- _EXERCISE AIM_
If a line in the material below has the word "html", copy it.

Content starts

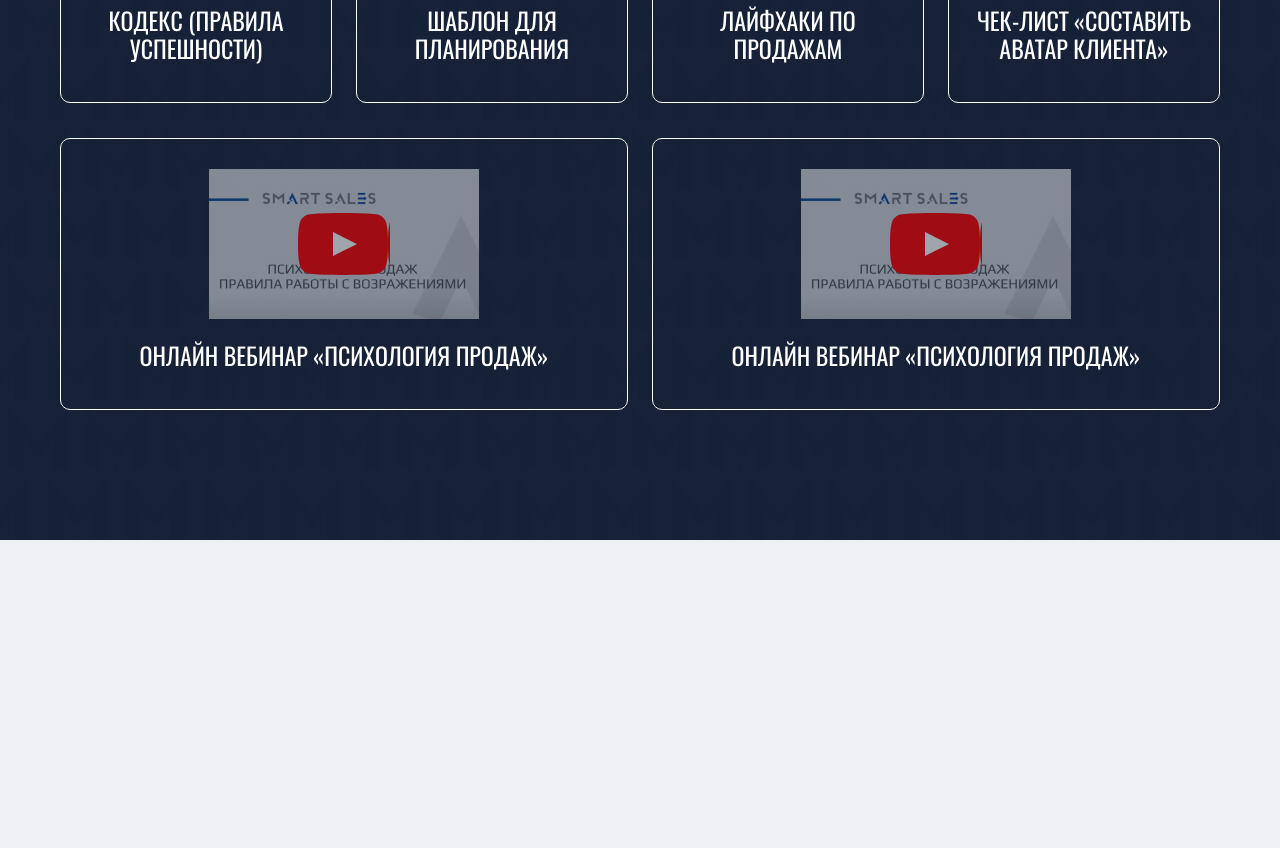
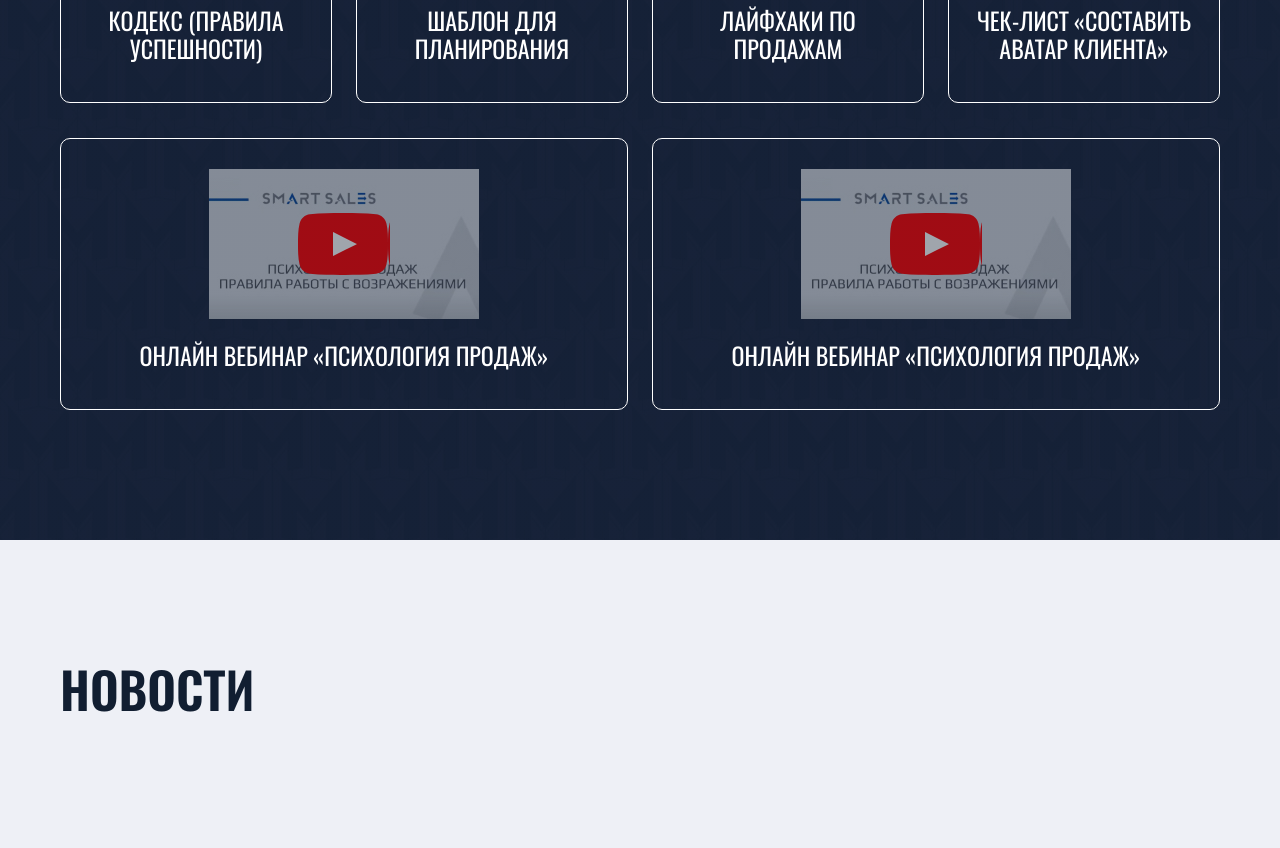
Before and after one commit to zsline/skripnik, a plain HTML site: page index.html in a window 1280 px wide. Shown: the part 5194-6042 px from the top of the page. Before the commit the page ends 5734 px from the top, so only its background shows below. Drawn offline with nearby package versions, Linux system fonts and the light colour scheme; files whose address does not match are found by name.

Commit message:
news 16-12-23-14

```diff
--- a/assets/css/style.css
+++ b/assets/css/style.css
@@ -580,3 +580,10 @@ background: linear-gradient(180deg, #152035 51.8%, rgba(21, 32, 53, 0.00) 96.46%
     z-index: 100;
     transition: all 0.4s;
 }
+
+/* ===== News ===== */
+
+.news{
+    padding: 120px 0;
+    color: var(--black);
+}
--- a/index.html
+++ b/index.html
@@ -269,6 +269,12 @@
             </div>
         </div>
     </section>
+    <section class="news">
+        <div class="container">
+            <h2>Новости</h2>
+
+        </div>
+    </section>
     <script src="https://cdn.jsdelivr.net/npm/bootstrap@5.0.2/dist/js/bootstrap.bundle.min.js"
         integrity="sha384-MrcW6ZMFYlzcLA8Nl+NtUVF0sA7MsXsP1UyJoMp4YLEuNSfAP+JcXn/tWtIaxVXM"
         crossorigin="anonymous"></script>
```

Content ends

- _OUTPUT FOR THIS EXERCISE_
Before and after one commit to zsline/skripnik, a plain HTML site: page index.html in a window 1280 px wide. Shown: the part 5194-6042 px from the top of the page. Before the commit the page ends 5734 px from the top, so only its background shows below. Drawn offline with nearby package versions, Linux system fonts and the light colour scheme; files whose address does not match are found by name.
--- a/index.html
+++ b/index.html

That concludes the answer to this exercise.